Vincent van Gogh. Draft of a letter to his sister Willemien. [on or about May 21, 1890] [Van Gogh Museum, Amsterdam, inv. no. b721 V/1962; pub. in Van Gogh Letters 1958, letter no. W21; Van Gogh Letters 2009, letter no. RM19], writes "in the last few days at St-Rémy I worked in a frenzy. Big bouquets of flowers, violet irises, big bouquets of roses".
Vincent van Gogh. Draft of a letter to his brother Theo and sister-in-law Jo van Gogh-Bonger. [May 24, 1890] [Van Gogh Museum, Amsterdam, inv. no. b696 V/1962; pub. in Van Gogh Letters 1958, letter no. 648; Van Gogh Letters 2009, letter no. RM20], mentions at least eight canvases still in Saint-Rémy (of which this was one) which show that he is "trying not to lose my touch".

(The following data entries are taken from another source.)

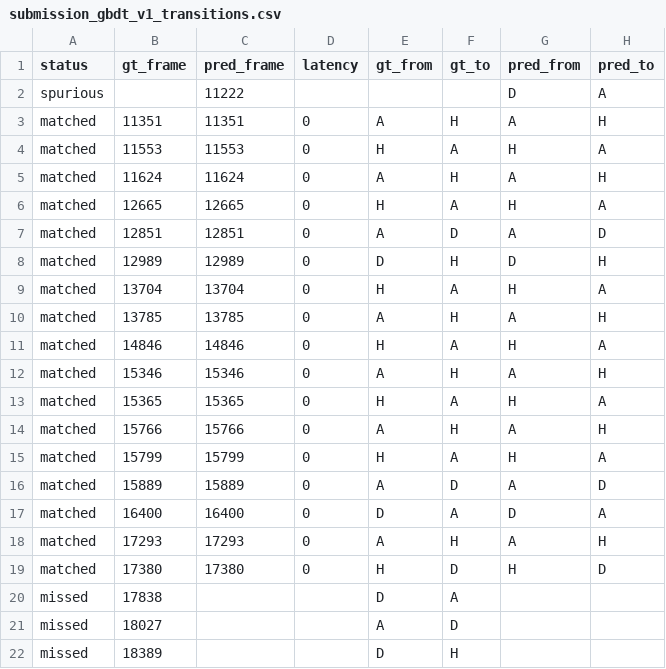
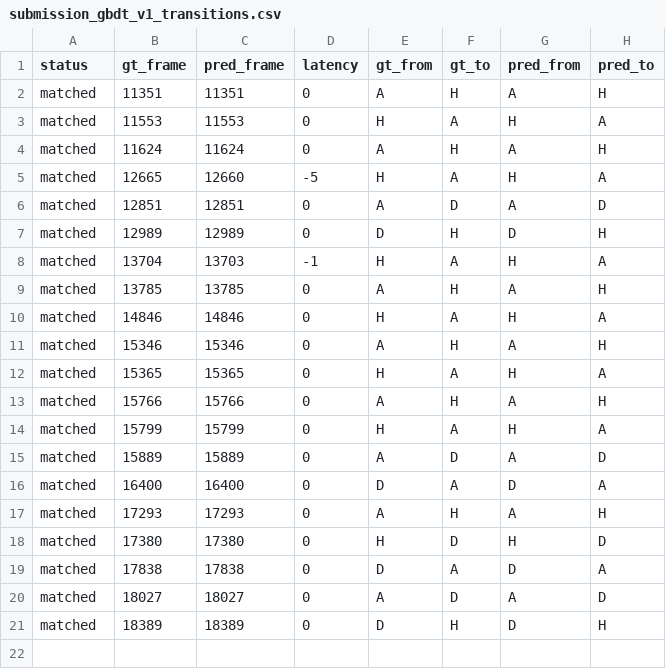
Before and after one commit to debjyotydasgupta-collab/more-than-a-hack-2027-possession, a CSV file: evaluation/reports/submission_gbdt_v1_transitions.csv, drawn as a sheet.

```diff
--- a/evaluation/reports/submission_gbdt_v1_transitions.csv
+++ b/evaluation/reports/submission_gbdt_v1_transitions.csv
@@ -1,3 +1,2 @@
 status,gt_frame,pred_frame,latency,gt_from,gt_to,pred_from,pred_to
-spurious,,11222,,,,D,A
 matched,11351,11351,0,A,H,A,H
@@ -5,6 +4,6 @@ matched,11553,11553,0,H,A,H,A
 matched,11624,11624,0,A,H,A,H
-matched,12665,12665,0,H,A,H,A
+matched,12665,12660,-5,H,A,H,A
 matched,12851,12851,0,A,D,A,D
 matched,12989,12989,0,D,H,D,H
-matched,13704,13704,0,H,A,H,A
+matched,13704,13703,-1,H,A,H,A
 matched,13785,13785,0,A,H,A,H
@@ -19,4 +18,4 @@ matched,17293,17293,0,A,H,A,H
 matched,17380,17380,0,H,D,H,D
-missed,17838,,,D,A,,
-missed,18027,,,A,D,,
-missed,18389,,,D,H,,
+matched,17838,17838,0,D,A,D,A
+matched,18027,18027,0,A,D,A,D
+matched,18389,18389,0,D,H,D,H
```
Also changed, not shown: evaluation/reports/submission_possession_v1_transitions.csv, evaluation/scoreboard.csv, 16 other files.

Vincent van Gogh. Draft of a letter to Joseph Jacob Isaäcson. [May 25, 1890] [Van Gogh Museum, Amsterdam, inv. no. b663 V/1962; pub. in Van Gogh Letters 1958, letter no. 614a; Van Gogh Letters 2009, letter no. RM21], states that since their last correspondence he has made "a few studies of flowers" and describes them as "an avalanche of roses against a green background (this work and/or F681) and a very large bouquet of violet Irises against yellow background, against pink background".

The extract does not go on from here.